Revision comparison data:
↓↓↓

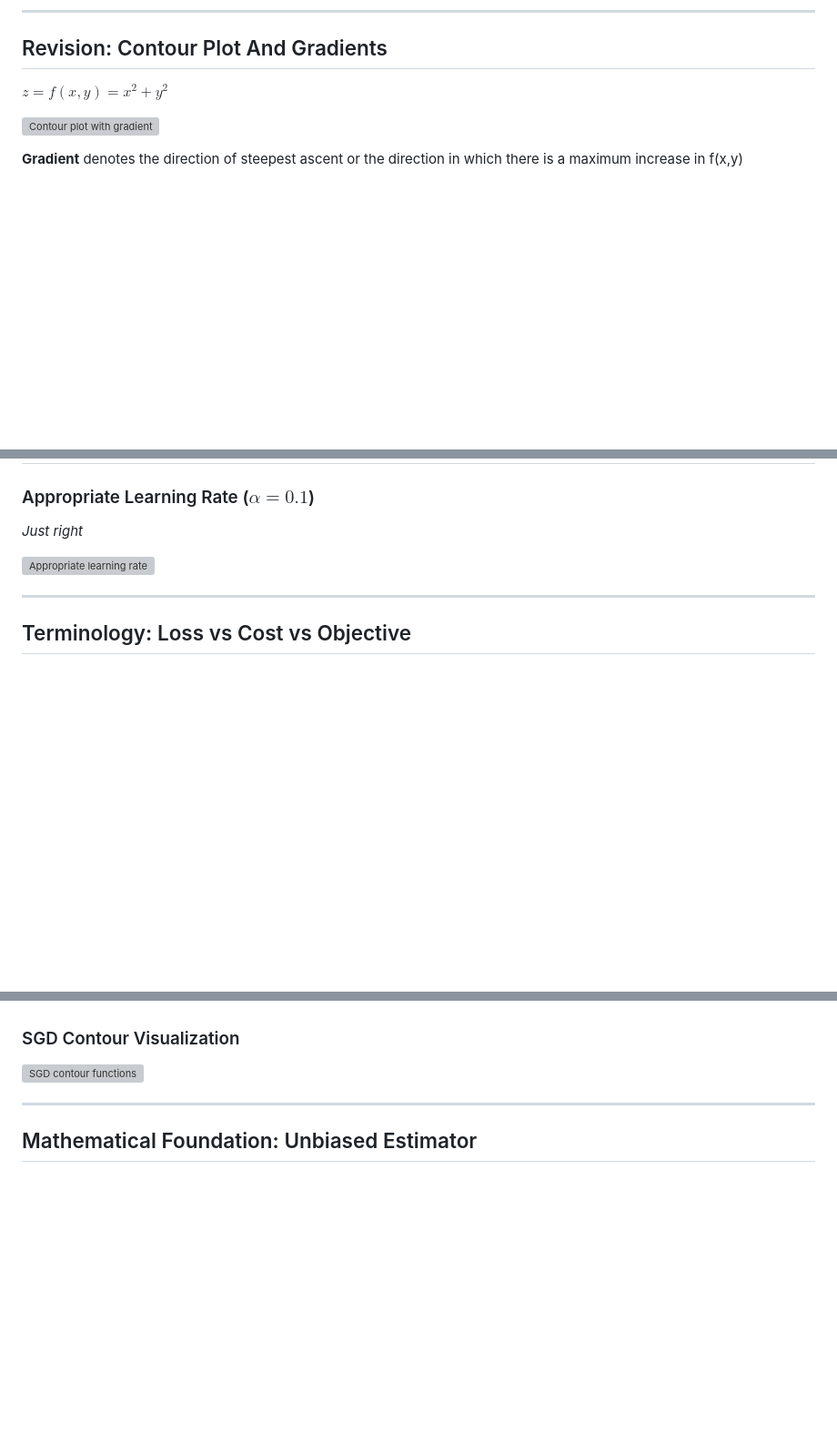
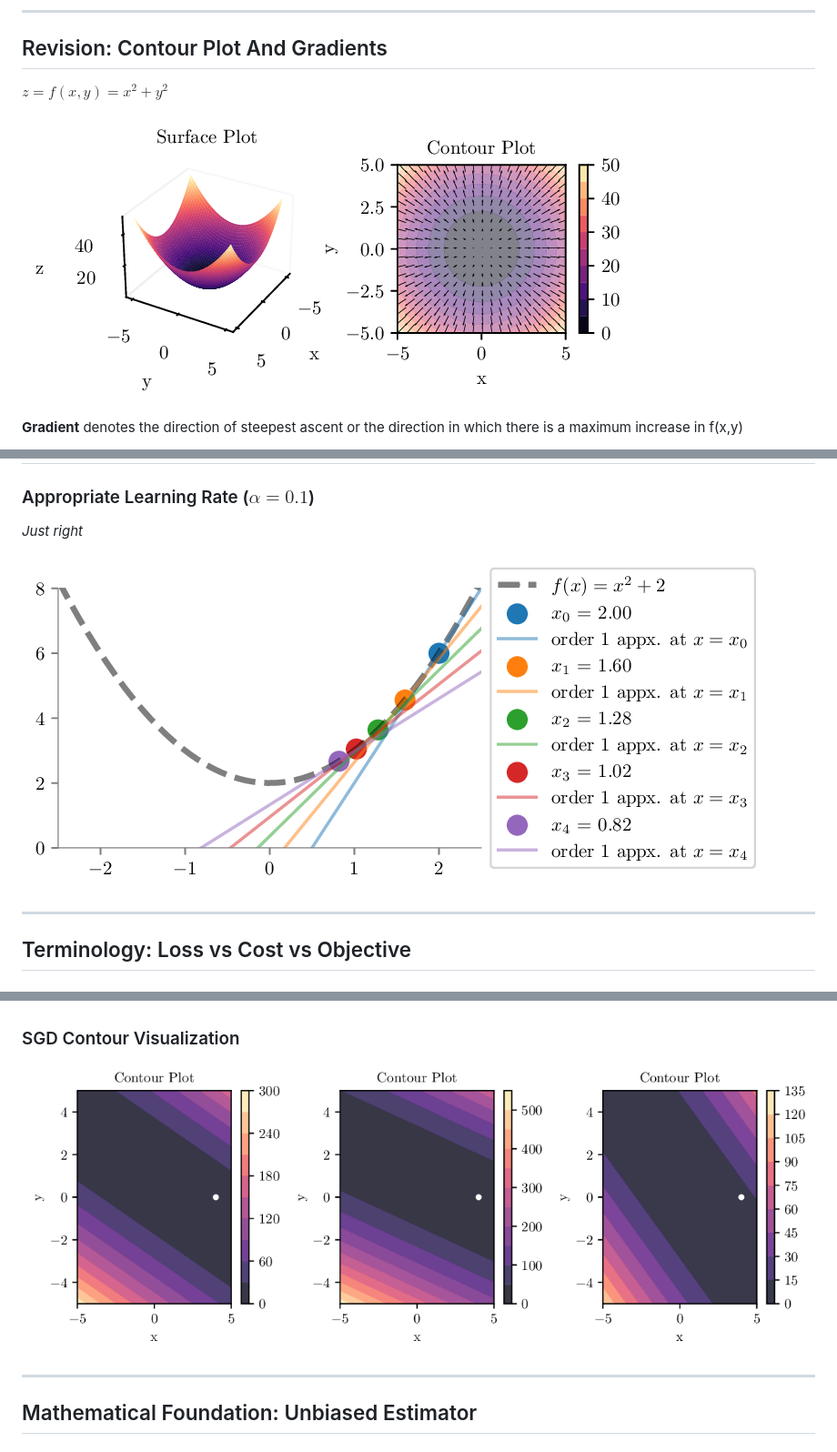
Before and after one commit to nipunbatra/Bodh, a Markdown page: examples/gradient-descent.md, 3 parts joined by grey strips. Shown at 91% size. Rendered like a GitHub page; pictures changed too: examples/contour-x_squared_plus_y_squared_quiver-with-gradient.png (added), examples/gd-lr-0.1.png (added), examples/gradient-descent-3-functions.png (added); blank space fills up the shorter version; grey boxes are pictures that could not be loaded.

```diff
--- a/examples/gradient-descent.md
+++ b/examples/gradient-descent.md
@@ -7,7 +7,7 @@
 
 $z = f(x,y) = x^{2} + y^{2}$
 
-![Contour plot with gradient](contour-x_squared_plus_y_squared_quiver-with-gradient.pdf)
+![Contour plot with gradient](contour-x_squared_plus_y_squared_quiver-with-gradient.png)
 
 **Gradient** denotes the direction of steepest ascent or the direction in which there is a maximum increase in f(x,y)
 
@@ -129,7 +129,7 @@ $$\vec{x_1} = \vec{x_0} - \alpha \nabla f(\vec{x_0})$$
 ### Appropriate Learning Rate ($\alpha=0.1$)
 *Just right*
 
-![Appropriate learning rate](gd-lr-0.1.pdf)
+![Appropriate learning rate](gd-lr-0.1.png)
 
 ---
 
@@ -229,7 +229,7 @@ $$\theta_1 = \theta_1 - \alpha\frac{\partial MSE}{\partial \theta_1}$$
 
 ### SGD Contour Visualization
 
-![SGD contour functions](gradient-descent-3-functions.pdf)
+![SGD contour functions](gradient-descent-3-functions.png)
 
 ---
 
```
Also changed, not shown: other parts of examples/gradient-descent.md (+3 -3 lines), examples/gd-lr-0.01.png (added), examples/gd-lr-0.8.png (added), examples/gd-lr-1.01.png (added), 6 other files.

↑↑↑

## [Task directions]
Without the pictures, return all the records precisely as they stand.

## [Exercise result]
Before and after one commit to nipunbatra/Bodh, a Markdown page: examples/gradient-descent.md, 3 parts joined by grey strips. Shown at 91% size. Rendered like a GitHub page; pictures changed too: examples/contour-x_squared_plus_y_squared_quiver-with-gradient.png (added), examples/gd-lr-0.1.png (added), examples/gradient-descent-3-functions.png (added); blank space fills up the shorter version; grey boxes are pictures that could not be loaded.

```diff
--- a/examples/gradient-descent.md
+++ b/examples/gradient-descent.md
@@ -7,7 +7,7 @@
 
 $z = f(x,y) = x^{2} + y^{2}$
 
-![Contour plot with gradient](contour-x_squared_plus_y_squared_quiver-with-gradient.pdf)
+![Contour plot with gradient](contour-x_squared_plus_y_squared_quiver-with-gradient.png)
 
 **Gradient** denotes the direction of steepest ascent or the direction in which there is a maximum increase in f(x,y)
 
@@ -129,7 +129,7 @@ $$\vec{x_1} = \vec{x_0} - \alpha \nabla f(\vec{x_0})$$
 ### Appropriate Learning Rate ($\alpha=0.1$)
 *Just right*
 
-![Appropriate learning rate](gd-lr-0.1.pdf)
+![Appropriate learning rate](gd-lr-0.1.png)
 
 ---
 
@@ -229,7 +229,7 @@ $$\theta_1 = \theta_1 - \alpha\frac{\partial MSE}{\partial \theta_1}$$
 
 ### SGD Contour Visualization
 
-![SGD contour functions](gradient-descent-3-functions.pdf)
+![SGD contour functions](gradient-descent-3-functions.png)
 
 ---
 
```
Also changed, not shown: other parts of examples/gradient-descent.md (+3 -3 lines), examples/gd-lr-0.01.png (added), examples/gd-lr-0.8.png (added), examples/gd-lr-1.01.png (added), 6 other files.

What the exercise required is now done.